TASK STATEMENT:
Each record is to be printed again exactly, though not its pictures.

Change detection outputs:
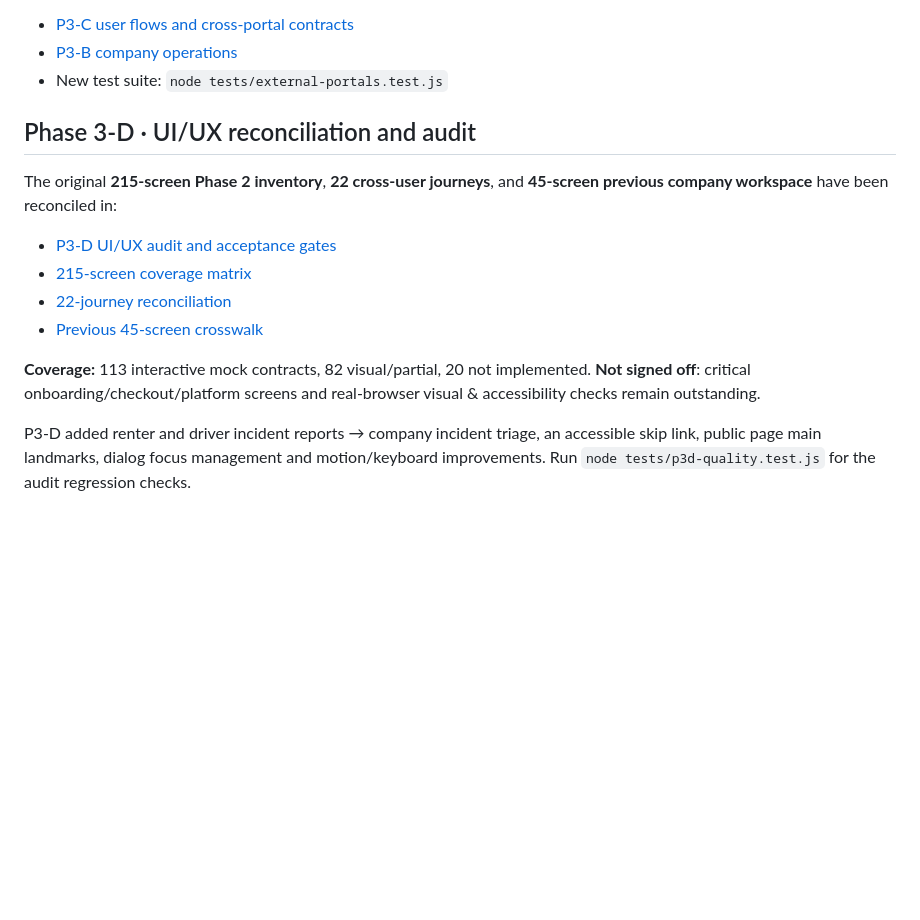
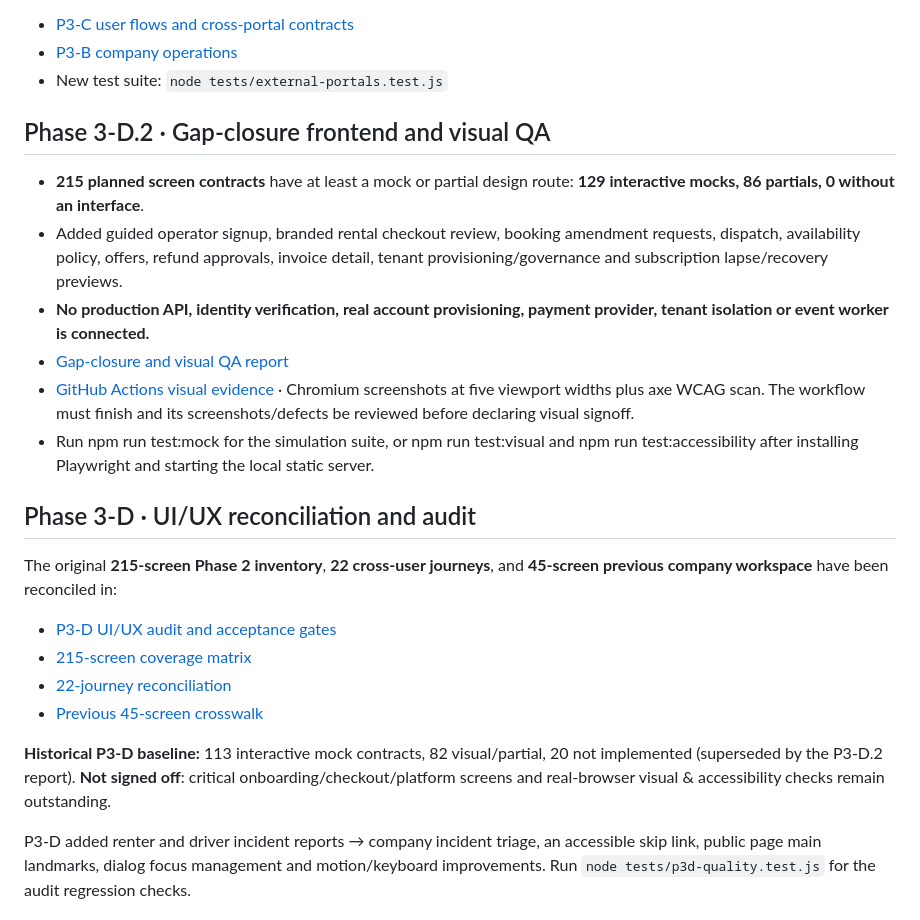
Before and after one commit to Sean-steve/Sage-Auto-v2, a Markdown page: README.md, the part around the change. Rendered like a GitHub page; blank space fills up the shorter version.

Commit message:
docs(P3-D.2): summarize new experiences, coverage and visual acceptance gate

```diff
--- a/README.md
+++ b/README.md
@@ -33,6 +33,15 @@ The role-aware prototype now includes dedicated interface flows for SaaS platfor
 - [P3-B company operations](docs/PHASE_3B_COMPANY_OPERATIONS.md)
 - New test suite: `node tests/external-portals.test.js`
 
+## Phase 3-D.2 · Gap-closure frontend and visual QA
+
+- **215 planned screen contracts** have at least a mock or partial design route: **129 interactive mocks, 86 partials, 0 without an interface**.
+- Added guided operator signup, branded rental checkout review, booking amendment requests, dispatch, availability policy, offers, refund approvals, invoice detail, tenant provisioning/governance and subscription lapse/recovery previews.
+- **No production API, identity verification, real account provisioning, payment provider, tenant isolation or event worker is connected.**
+- [Gap-closure and visual QA report](docs/PHASE3D2_GAP_CLOSURE_REPORT.md)
+- [GitHub Actions visual evidence](https://github.com/Sean-steve/Sage-Auto-v2/actions/workflows/visual-qa.yml) · Chromium screenshots at five viewport widths plus axe WCAG scan. The workflow must finish and its screenshots/defects be reviewed before declaring visual signoff.
+- Run npm run test:mock for the simulation suite, or npm run test:visual and npm run test:accessibility after installing Playwright and starting the local static server.
+
 ## Phase 3-D · UI/UX reconciliation and audit
 
 The original **215-screen Phase 2 inventory**, **22 cross-user journeys**, and **45-screen previous company workspace** have been reconciled in:
@@ -42,7 +51,7 @@ The original **215-screen Phase 2 inventory**, **22 cross-user journeys**, and *
 - [22-journey reconciliation](docs/PHASE3D_JOURNEY_RECONCILIATION.csv)
 - [Previous 45-screen crosswalk](docs/PHASE3D_LEGACY45_CROSSWALK.csv)
 
-**Coverage:** 113 interactive mock contracts, 82 visual/partial, 20 not implemented. **Not signed off**: critical onboarding/checkout/platform screens and real-browser visual & accessibility checks remain outstanding.
+**Historical P3-D baseline:** 113 interactive mock contracts, 82 visual/partial, 20 not implemented (superseded by the P3-D.2 report). **Not signed off**: critical onboarding/checkout/platform screens and real-browser visual & accessibility checks remain outstanding.
 
 P3-D added renter and driver incident reports → company incident triage, an accessible skip link, public page main landmarks, dialog focus management and motion/keyboard improvements. Run `node tests/p3d-quality.test.js` for the audit regression checks.
 
```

YOUR RESPONSE:
Before and after one commit to Sean-steve/Sage-Auto-v2, a Markdown page: README.md, the part around the change. Rendered like a GitHub page; blank space fills up the shorter version.

Commit message:
docs(P3-D.2): summarize new experiences, coverage and visual acceptance gate

```diff
--- a/README.md
+++ b/README.md
@@ -33,6 +33,15 @@ The role-aware prototype now includes dedicated interface flows for SaaS platfor
 - [P3-B company operations](docs/PHASE_3B_COMPANY_OPERATIONS.md)
 - New test suite: `node tests/external-portals.test.js`
 
+## Phase 3-D.2 · Gap-closure frontend and visual QA
+
+- **215 planned screen contracts** have at least a mock or partial design route: **129 interactive mocks, 86 partials, 0 without an interface**.
+- Added guided operator signup, branded rental checkout review, booking amendment requests, dispatch, availability policy, offers, refund approvals, invoice detail, tenant provisioning/governance and subscription lapse/recovery previews.
+- **No production API, identity verification, real account provisioning, payment provider, tenant isolation or event worker is connected.**
+- [Gap-closure and visual QA report](docs/PHASE3D2_GAP_CLOSURE_REPORT.md)
+- [GitHub Actions visual evidence](https://github.com/Sean-steve/Sage-Auto-v2/actions/workflows/visual-qa.yml) · Chromium screenshots at five viewport widths plus axe WCAG scan. The workflow must finish and its screenshots/defects be reviewed before declaring visual signoff.
+- Run npm run test:mock for the simulation suite, or npm run test:visual and npm run test:accessibility after installing Playwright and starting the local static server.
+
 ## Phase 3-D · UI/UX reconciliation and audit
 
 The original **215-screen Phase 2 inventory**, **22 cross-user journeys**, and **45-screen previous company workspace** have been reconciled in:
@@ -42,7 +51,7 @@ The original **215-screen Phase 2 inventory**, **22 cross-user journeys**, and *
 - [22-journey reconciliation](docs/PHASE3D_JOURNEY_RECONCILIATION.csv)
 - [Previous 45-screen crosswalk](docs/PHASE3D_LEGACY45_CROSSWALK.csv)
 
-**Coverage:** 113 interactive mock contracts, 82 visual/partial, 20 not implemented. **Not signed off**: critical onboarding/checkout/platform screens and real-browser visual & accessibility checks remain outstanding.
+**Historical P3-D baseline:** 113 interactive mock contracts, 82 visual/partial, 20 not implemented (superseded by the P3-D.2 report). **Not signed off**: critical onboarding/checkout/platform screens and real-browser visual & accessibility checks remain outstanding.
 
 P3-D added renter and driver incident reports → company incident triage, an accessible skip link, public page main landmarks, dialog focus management and motion/keyboard improvements. Run `node tests/p3d-quality.test.js` for the audit regression checks.
 
```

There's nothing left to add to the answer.